Revealing the emerging expectations is what makes the OutCompete Predictive Innovation Method predictive and not just another feel good innovation system. The way it does this is by using certain laws of systems that apply to every system. Understanding that every system must follow certain laws allows you to see which things will become “must have innovations” and the order it will occur.

Predicting the Future

October 7, 2006 · Posted in innovation · 2 Comments 

One of the most difficult aspects of the current world is the speed that things are changing. And to top it off the speed of change is increasing. It’s impossible to survive by merely reacting. Simply being faster isn’t enough. If you’re working on tomorrow’s product and you make a mistake you have missed your chance and you go to the back of the line.

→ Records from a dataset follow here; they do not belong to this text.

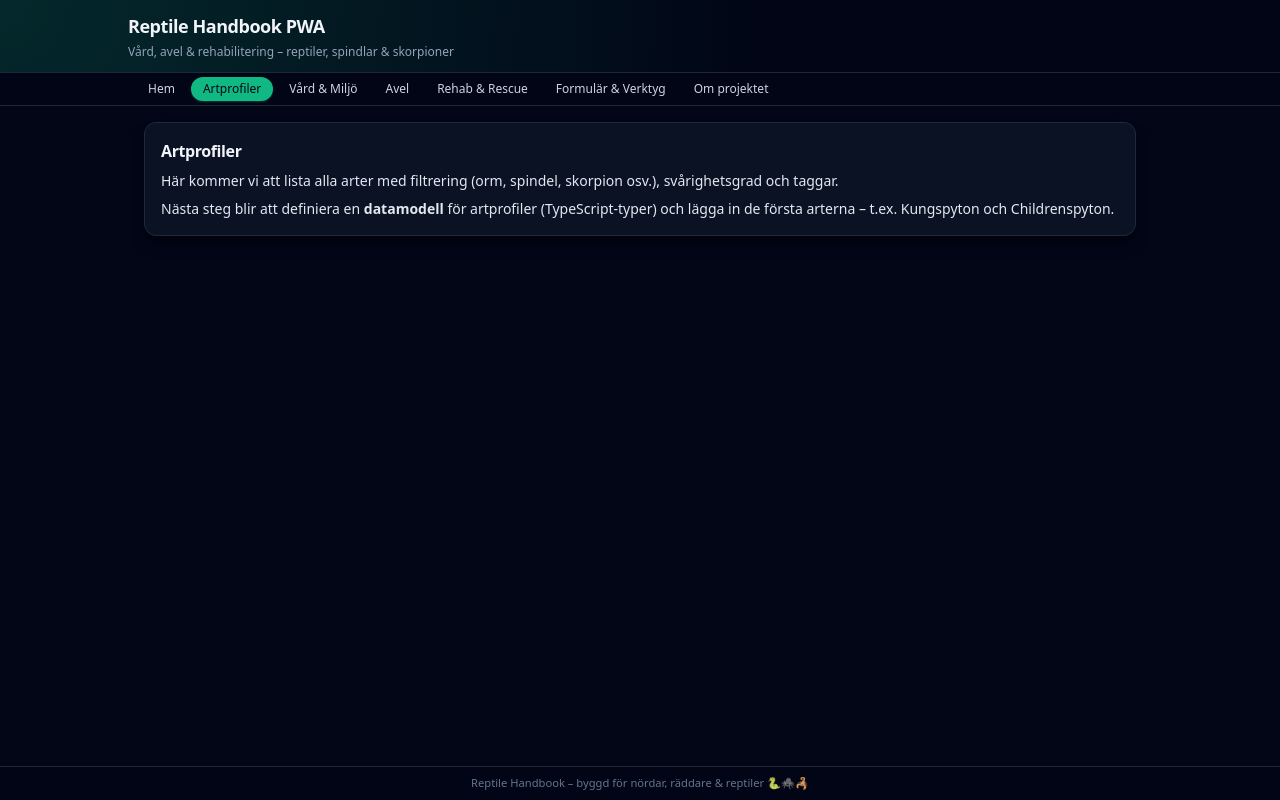
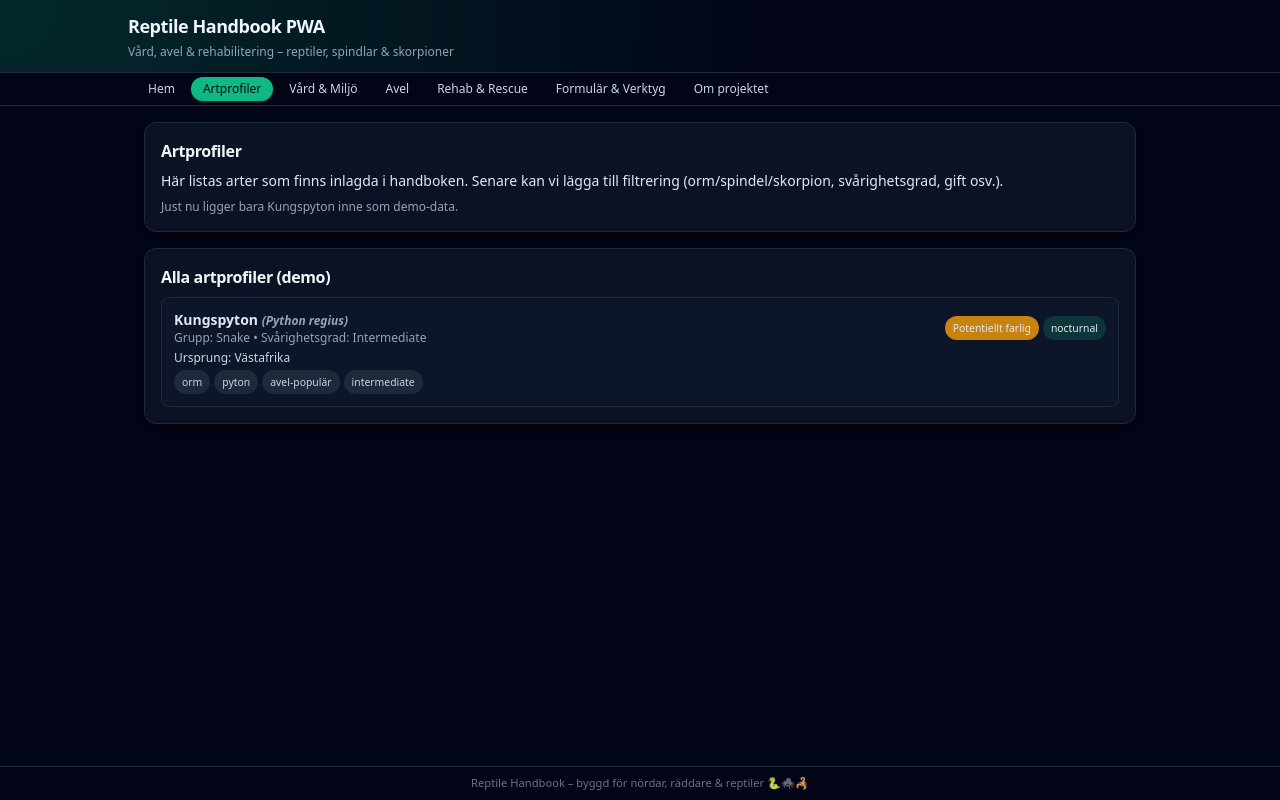
Before and after one commit to RobynT98/reptile-handbook-pwa, a React (Vite) app: page / in a window 1280 px wide. Both pictures are taken after a click on the button "Artprofiler". Built offline with nearby package versions, Linux system fonts and the light colour scheme.

Commit message:
Update App.tsx

```diff
--- a/src/App.tsx
+++ b/src/App.tsx
@@ -1,4 +1,6 @@
 import React, { useState } from 'react';
+import { speciesList } from './data/species';
+import type { SpeciesProfile } from './types/species';
 
 type TabKey =
   | 'home'
@@ -89,7 +91,7 @@ const Card: React.FC<{ title: string; children: React.ReactNode }> = ({
   </section>
 );
 
-/* --- Sidor (placeholder, fylls på sen) --- */
+/* --- Sidor --- */
 
 const HomePage: React.FC = () => (
   <div className="space-y-4">
@@ -115,19 +117,82 @@ const HomePage: React.FC = () => (
   </div>
 );
 
-const SpeciesPage: React.FC = () => (
+const SpeciesPage: React.FC = () => {
+  const hasSpecies = speciesList.length > 0;
+
+  return (
+    <div className="space-y-4">
       <Card title="Artprofiler">
         <p>
-      Här kommer vi att lista alla arter med filtrering (orm, spindel,
-      skorpion osv.), svårighetsgrad och taggar.
+          Här listas arter som finns inlagda i handboken. Senare kan vi lägga
+          till filtrering (orm/spindel/skorpion, svårighetsgrad, gift osv.).
         </p>
-    <p>
-      Nästa steg blir att definiera en <strong>datamodell</strong> för
-      artprofiler (TypeScript-typer) och lägga in de första arterna – t.ex.
-      Kungspyton och Childrenspyton.
+        <p className="text-xs text-slate-400">
+          Just nu ligger bara Kungspyton inne som demo-data.
         </p>
       </Card>
+
+      <Card title="Alla artprofiler (demo)">
+        {!hasSpecies && <p>Inga artprofiler inlagda ännu.</p>}
+
+        {hasSpecies && (
+          <ul className="space-y-2">
+            {speciesList.map((sp: SpeciesProfile) => (
+              <li
+                key={sp.id}
+                className="flex flex-col gap-1 rounded-lg border border-slate-800 bg-slate-900/70 p-3 text-sm"
+              >
+                <div className="flex flex-wrap items-center justify-between gap-2">
+                  <div>
+                    <p className="font-semibold">
+                      {sp.commonName}{' '}
+                      <span className="text-xs italic text-slate-400">
+                        ({sp.scientificName})
+                      </span>
+                    </p>
+                    <p className="text-xs capitalize text-slate-400">
+                      Grupp: {sp.group} • Svårighetsgrad: {sp.careLevel}
+                    </p>
+                  </div>
+                  <div className="flex flex-wrap gap-1 text-[0.65rem]">
+                    {sp.venomous && (
+                      <span className="rounded-full bg-red-600/80 px-2 py-0.5 text-[0.65rem]">
+                        Giftig
+                      </span>
+                    )}
+                    {sp.potentiallyDangerous && !sp.venomous && (
+                      <span className="rounded-full bg-amber-500/80 px-2 py-0.5 text-[0.65rem]">
+                        Potentiellt farlig
+                      </span>
+                    )}
+                    <span className="rounded-full bg-emerald-500/20 px-2 py-0.5">
+                      {sp.activity}
+                    </span>
+                  </div>
+                </div>
+
+                <p className="text-xs text-slate-300">
+                  Ursprung: {sp.origin.join(', ')}
+                </p>
+
+                <div className="flex flex-wrap gap-1 text-[0.65rem] text-slate-300">
+                  {sp.tags.map((tag) => (
+                    <span
+                      key={tag}
+                      className="rounded-full bg-slate-800 px-2 py-0.5"
+                    >
+                      {tag}
+                    </span>
+                  ))}
+                </div>
+              </li>
+            ))}
+          </ul>
+        )}
+      </Card>
+    </div>
   );
+};
 
 const CarePage: React.FC = () => (
   <Card title="Vård & Miljö">
```
Lines whose indentation alone changed are shown as unchanged.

You have to be working two steps ahead.

The only way to stay two steps ahead is to know in advance what customers expect. You need to predict the future.

When I worked at Apple we designed something called n-tier distributed client server computing. That’s a very technical term for breaking a task up among any number of levels of computers. That improves performance, reduces cost and increases functionality. The concept wasn’t completely new but no one had done it very well. The reason we wanted to do it was to solve the two out of three problem.

You’ve probably heard the two out of three problem, “you can have it fast, good or cheap, pick two.” Its most often said as a sarcastic joke to an unreasonable request. The two out of three problem is an impossible problem to solve, unless you do something deceptively simple but I’ll leave solving impossible problems for a future post.

What my team at Apple realized is if we made such a system it would be made in a very different way. So we not only designed a system, we created methods for designing those types of systems. As it turned out, only a few years later n-tier distributed client server computing was popularized by someone else and is now called the web. Because Apple had seen ahead to develop methods for building web systems they were able to keep up and eventually re-gain the lead again with products like iPod and iTunes.

So staying two steps ahead requires predicting the future. What we want to predict is what customers will buy in the near future. It’s essential to predict the near future and not something way off in the science fiction future. If you are too far ahead of the market you will waste resources on marketing. Success comes from giving people what they want when they want it.

I’m now working with OutCompete. They created a system for figuring this out. We call what customers will want in the future their Emerging Expectations. How do you predict customers Emerging Expectations?

First understand what drives customers desires. One basic truth of humans is we always want more. We want better, easier, for less cost and with less risk than yesterday.

As it turns out we follow a predictable cyclical pattern starting with new features moving toward lowest price then starting again with new features.

So look at any product and you will find it’s at one of those stages. Lets look at portable music players. You might not remember but transistor radios were the first portable electronic music player. The next improvement was adding the ability to choose your own music. The tape player did that. At first tape players were big but eventually Sony made a pocket sized tape player. Next came digital music on CDs. At first CDs weren’t portable but soon Sony made portable CD players. The first ones skipped a lot but improvements were made and they became more reliable and smaller and then cheaper.

Now there is the Apple iPod. The iPod improved on portable CD players by allowing you to build your own lists of songs to play along with a store to buy individual songs. When iPods first came out they only played music, Apple made incremental improvements offering smaller ones and eventually competitors came in with cheaper products. Now Apple moved to the next level with the Video iPod, introducing a new feature and is moving steadily through the cycle.

Looking back each step in the progression was very logical. Once you become accustomed to analyzing the more, better, cheaper, with less risk cycle future progressions are just as logical.

By knowing what customers want today and what they will want in the future its possible to sketch out a map of each possible step. With the map of all the possible steps you can always stay two steps ahead.

In future posts I’ll talk about: